Fetal hemoglobin (Hb F) is the predominant hemoglobin in the fetus and is comprised of two alpha globin chains and two gamma chains. A-gamma is expressed from the HBG1 gene and G-gamma is expressed from the HBG2 gene. Promoter variants in either HBG1 or HBG2 can result in nondeletional hereditary persistence of fetal hemoglobin (HPFH), a clinically benign condition but can ameliorate disease severity in sickle cell disease and thalassemia. The majority of genetic variants in the gamma genes are clinically benign; however, rare variants that result in qualitative defects may produce a clinical phenotype in neonates. Unstable variants may result in hemolytic anemia/hyperbilirubinemia, high- or low-oxygen affinity variants may present as erythrocytosis or cyanosis, and M-hemoglobin variants may cause methemoglobinemia. Such clinical symptoms related to gamma chain variants typically resolve after 6 months of age due to the gamma- to beta-globin switch.
Expression of variant gamma proteins is related to the overall expression of Hb F and will vary over time.
Clinical symptoms related to gamma chain variants commonly resolve after the first 6 months of life, given the normal switch from fetal hemoglobin expression to adult hemoglobin expression that occurs at that time.
Clinical presentations in neonates include:
- Hemolytic anemia/hyperbilirubinemia
HPFH may occur in adults:
- A clinically benign disorder characterized by elevated Hb F into adulthood
- When coinherited with sickle cell disease or beta thalassemia, HPFH may ameliorate disease severity
HBG1 (A-gamma) and HBG2 (G-gamma)

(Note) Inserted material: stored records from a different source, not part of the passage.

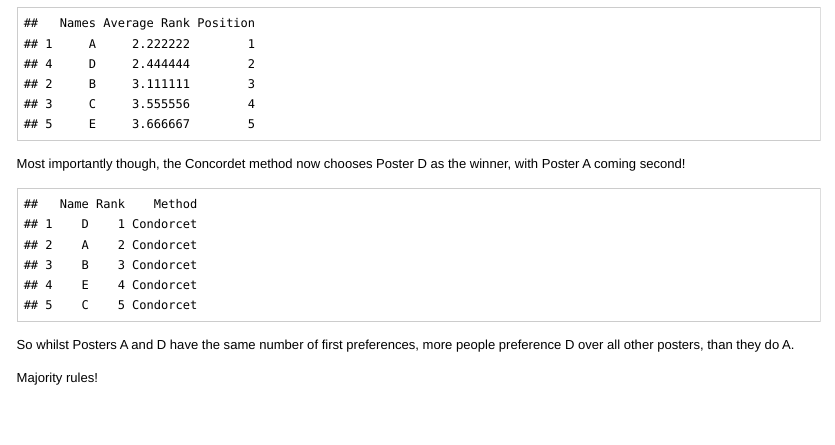
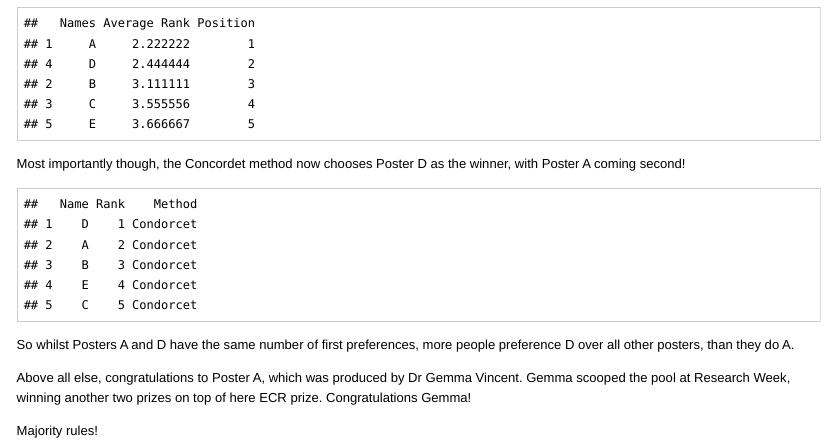
Before and after one commit to SteveLane/SteveLane.github.io, an R Markdown document (_drafts/voting.rmd): the page in a window 1100 px wide, from 1560 px down. The pictures show the output file _drafts/voting.html that the author committed with the source, opened offline.

Commit message:
Update to the content of voting blog.

```diff
--- a/_drafts/voting.rmd
+++ b/_drafts/voting.rmd
@@ -232,4 +232,8 @@ CondorcetRank(votes2)
 So whilst Posters A and D have the same number of first preferences, more people
 preference D over all other posters, than they do A.
 
+Above all else, congratulations to Poster A, which was produced by Dr Gemma
+Vincent. Gemma scooped the pool at Research Week, winning another two prizes on
+top of here ECR prize. Congratulations Gemma!
+
 Majority rules!
```
Also changed, not shown: _drafts/voting.html, _drafts/voting.md.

Over 100 gamma globin variants have been described, many of which are clinically benign.
- Qualitative defects:
- Unstable variants may result in hemolytic anemia/hyperbilirubinemia
- High- or low-oxygen affinity variants may result in erythrocytosis or cyanosis, respectively
- M hemoglobin variants may cause methemoglobinemia
- Quantitative defects
- Promoter region variants may be associated with non-deletional HPFH, a clinically benign condition
- Polymorphisms may influence expression of the gamma genes
- Clinical sensitivity: Unknown
- Gamma globin variants are a rare cause of neonatal hemolytic anemia, cyanosis, erythrocytosis, or methemoglobinemia
- Analytical sensitivity/specificity: >99%
- Long-range polymerase chain reaction (PCR) followed by nested PCR and bidirectional sequencing of all coding regions, intron/exon boundaries, proximal promoter, and 5’ proximal promoters of the HBG1 and HBG2 genes
- No pathogenic variants detected
- Reduces the likelihood of a gamma globinopathy or nondeletional gamma HPFH
- Pathogenic variant detected
- Consistent with a diagnosis of a gamma globinopathy or nondeletional gamma HPFH
- Clinical manifestations are variable and dependent on the effect of the identified variant on protein function/expression and on the age of the patient
- Correlation with hematologic parameters and hemoglobin electrophoresis results is strongly recommended
- Gamma globin gene sequencing may identify variants of unknown clinical significance
- Diagnostic errors can occur due to rare sequence variations or repeat element insertions
- Large deletions/duplications, distal regulatory region variants, deep intronic variants, and hybrid gene events will not be detected
Manca L, Masala B. Disorders of the synthesis of human fetal hemoglobin. IUBMB Life. 2008;60(2):94-111.
Patrinos GP, Giardine B, Riemer C, et al. Improvements in the HbVar database of human hemoglobin variants and thalassemia mutations for population and sequence variation studies. Nucleic Acids Res. 2004;32(Database issue):D537-D541.